Toy Story Was Almost Called Toyz In The Hood
Back in 2011, Toy Story 3 director Lee Unkrich dropped some serious knowledge on his Twitter page. He released a list of rejected alternative titles for Pixar's debut feature. Toy Story was always supposed to be a placeholder working title for the movie, and everyone at the studio was asked for their ideas. Among some of the best were Toyz In The Hood, Made In Taiwan and Each Sold Separately.
Pixar Have Ridiculously Productive Lunches
During one fateful lunch break in the Summer of 1994, while in production on Toy Story, John Lasseter, Andrew Stanton and several other key Pixar creatives were eating at the Hidden City Cafe in Point Richmond, California. At this lunch they brainstormed ideas that would eventually become A Bug's Life, Monsters Inc., Finding Nemo and WALL-E. Checking emails while eating a bagel suddenly doesn't seem that impressive.
A Bug's Life Is Based On Seven Samurai. Really.
In a 1998 Chicago Tribune article, movie critic Michael Wilmington detailed the similarities between A Bug's Life and Akira Kurosawa's Seven Samurai. He also points out some awesome Federico Fellini references:
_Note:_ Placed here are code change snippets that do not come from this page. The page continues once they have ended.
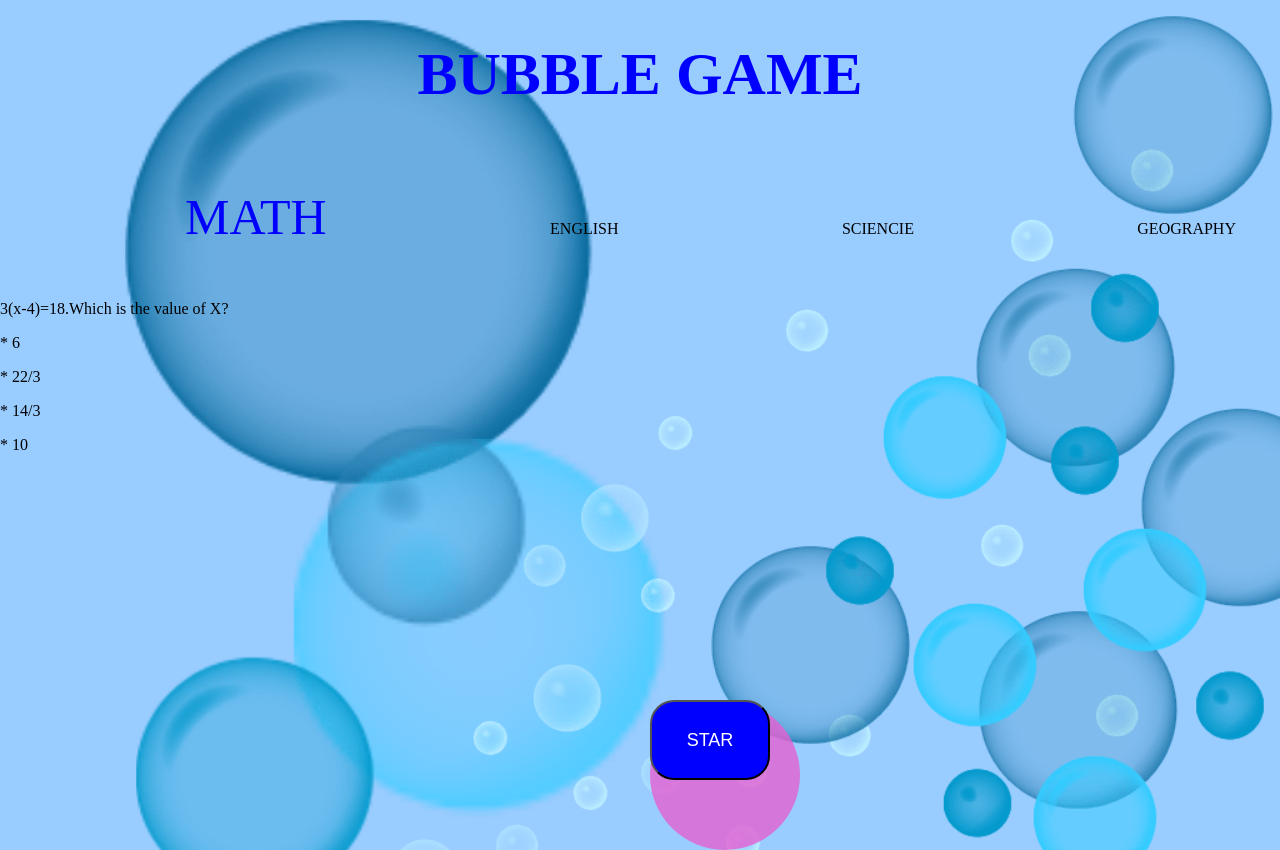
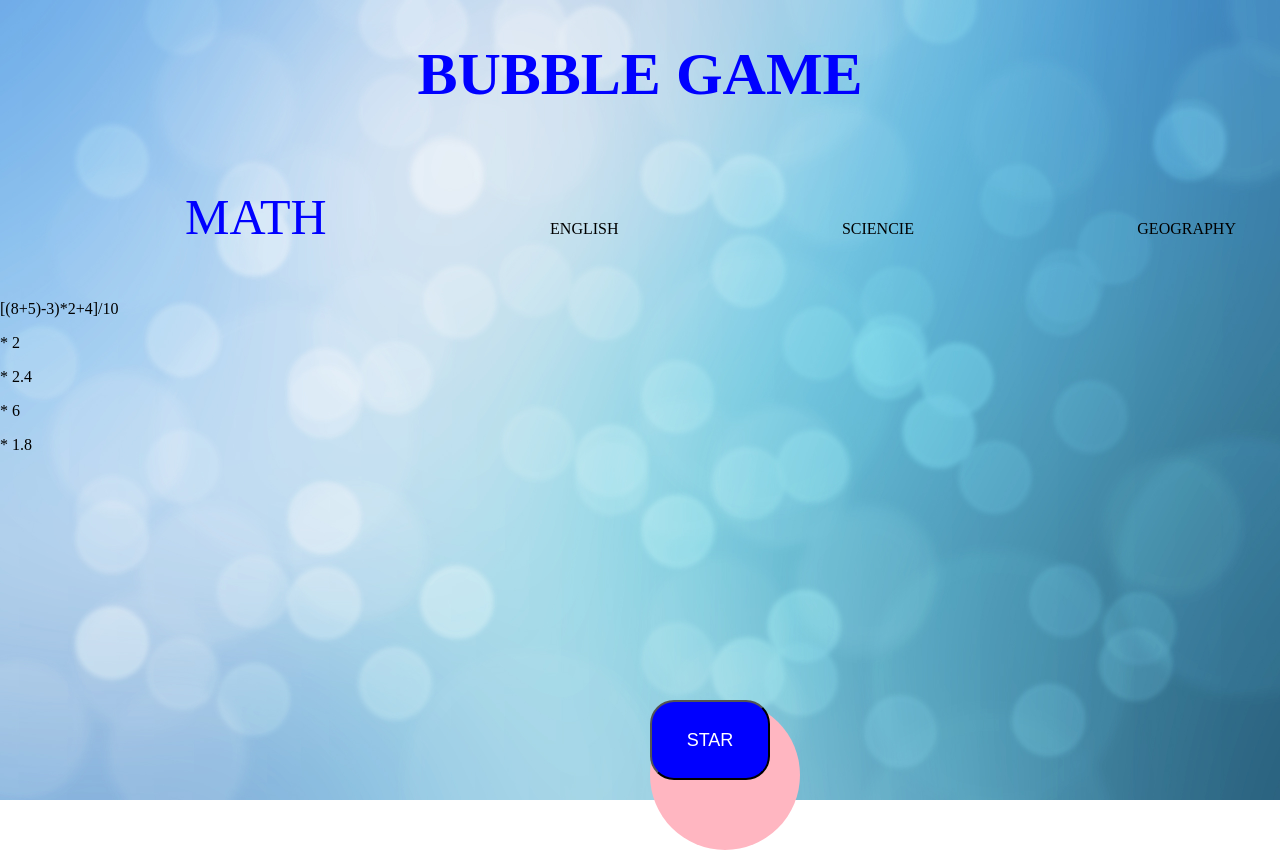
Before and after one commit to luisa86/BALLONS, a plain HTML site: page starter-code/index.html in a window 1280 px wide. Both pictures are taken after a click on the button "STAR". Drawn offline with Linux system fonts and the light colour scheme.

```diff
--- a/starter-code/css/styles.css
+++ b/starter-code/css/styles.css
@@ -1,5 +1,5 @@
 body {
-  background-image: url("../images/fondo.gif");
+  background-image: url("../images/background.jpg");
   background-repeat: no-repeat;
   background-size: cover;
   width: 100%;
@@ -105,7 +105,6 @@ button {
 }*/
 
 .pop {
-top: 200px;
 left: 650px;
 
 }
--- a/starter-code/js/Points.js
+++ b/starter-code/js/Points.js
@@ -17,5 +17,5 @@ Points.prototype.createBubble= function () {
     'background-color': this.color,
     'border-radius': this.borderRadius
   });
-  $('#container').append($points);
+  $('body').append($points);
 };
--- a/starter-code/js/game.js
+++ b/starter-code/js/game.js
@@ -5,14 +5,15 @@ var assignature;
 var $container;
 var $question;
 var $pop = $('.pop');
-var points = new Points (200, 50, 50, 'rgb(255, 0, 0)', 30, $('#container'));
+var points;
 
 function initGame() {
   $container = $('<div>').attr('id', 'container');
   $('body').prepend($container);
   assignature = new Assignature();
+  game = new BubbleGame(questions);
+  points = new Points (200, 50, 50, 'red', 30, $('#container'));
   assignature.init();
-  game = new BubbleGame(questions);
 }
 
 function animateAssignature() {
@@ -42,6 +43,7 @@ function printRespuest() {
     if (res == "true") {
       alert("IS CORRECT!!!!");
       points.createBubble();
+      newQuestion();
     } else {
       alert("HAS LOST!!!!");
     }
@@ -54,7 +56,7 @@ function deletePreviousQuestion(){
 }
 
 function starBubble(){
-  bubble = new Bubble(400, 150, 150, 'rgba(229, 97, 211, 0.8)', 100, $container);
+  bubble = new Bubble(400, 150, 150, 'lightpink', 100, $container);
     var move = function () {
     setInterval (function(){
      bubble.exploit();
@@ -62,56 +64,21 @@ function starBubble(){
    };
 }
 
+function newQuestion(){
+  game.changeActualQuestion();
+  deletePreviousQuestion();
+  animateAssignature();
+  printQuestion();
+  printAnswers();
+  printRespuest();
+  starBubble();
+}
+
 $(document).ready(function() {
 
   initGame();
 
   $("button").on("click", function() {
-    game.changeActualQuestion();
-    deletePreviousQuestion();
-    animateAssignature();
-    printQuestion();
-    printAnswers();
-    printRespuest();
-    starBubble();
+    newQuestion();
   });
-
-
-  // game = new BubbleGame(questions);
-  // bubble = new Bubble(400, 150, 150, "coral", 100, $container);
-  // var $pop = $('.pop');
-  //
-  // var $question = $('<div>').attr('class', game.getType()).text(game.getQuestion());
-  // $pop.append($question);
-  //
-  //
-  // var $answersContainer = $('<div>').attr('class', 'options');
-  // game.getAnswers().forEach(function(answer) {
-  //   var $option = $('<p>').attr('result', answer.correct).text(" * " + answer.option);
-  //   $answersContainer.append($option);
-  // });
-  //
-  // $container.append($answersContainer);
-  //
-  // $("p").on("click", (function() {
-  //   var res = $(this).attr('result');
-  //   if ( res == "true"){
-  //     alert("IS CORRECT!!!!");
-  //   }else {
-  //     alert("HAS LOST!!!!");
-  //   }
-  // }));
-  //
-  // $("button").on("click", (function() {
-  //   game.getQuestion();
-  //   game.getAnswers();
-  //   move();
-  // }));
-  //
-  // var move = function () {
-  //   setInterval (function(){
-  //     bubble.exploit();
-  //   },60);
-  // };
-
 });
```
Also changed, not shown: starter-code/images/background.jpg (added), starter-code/images/fondo.gif (deleted), 3 other files.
"As in Samurai, the colony here is plagued every year by the arrival of bandits -Spacey's Hopper and his depraved grasshopper gang. When hero Flik leaves the colony, it's to find warriors to fight the grasshoppers. But he goofs up and returns instead with a Fellini-esque carnival troupe, a band of mountebanks who are as much exiled outsiders as the bandits themselves.
Pixar themselves have never gone on record to discuss the similarities between their second feature film and Seven Samurai. They actually credit Aesop's Fable The And & The Grasshopper. The story goes that co-director Andrew Stanton and storyboard artist Joe Ranft were discussing the fable and A Bug's Life span out of that conversation. They twisted the story somewhat, but it all stemmed from the fable.
Some Bright Spark Almost Deleted Toy Story 2
When Pixar were making Toy Story 2, they were using a vast number of Linux computers. On Linux, there is a command - 'RM*.' When typed in it removes everything from the machine as fast as it can. Some genius ran this command on the drive where all of the Toy Story files were kept. Right in front of their eyes, Toy Story 2 was being deleted. When they checked out their backups, they realised that backups hadn't worked for the last month, so a hell of a lot of the movie was 100% gone.
Thankfully Supervising Technical Director Galyn Susman had a new born baby at home, and as such had a work computer at home which she had copied the entire movie on to. God bless workaholics!
Pixar Have Their Very Own Secret Speakeasy
Hidden away somewhere at Pixar's California headquarters is a secret room, hidden behind a bookcase, which contains Pixar's secret speakeasy - the Lucky 7 Lounge. The room was discovered by animator Andrew Gordon when he was investigating a man-sized hatch in the back of his new office. The space was there due to the air-conditioning needs of the new building. Later, a bookcase would be added, complete with hidden button-in-a-bust àla Adam West Batman. Here's the room, with Andrew Gordon and the 2008 animated short OSCAR nominees:
What's your favourite piece of Pixar trivia?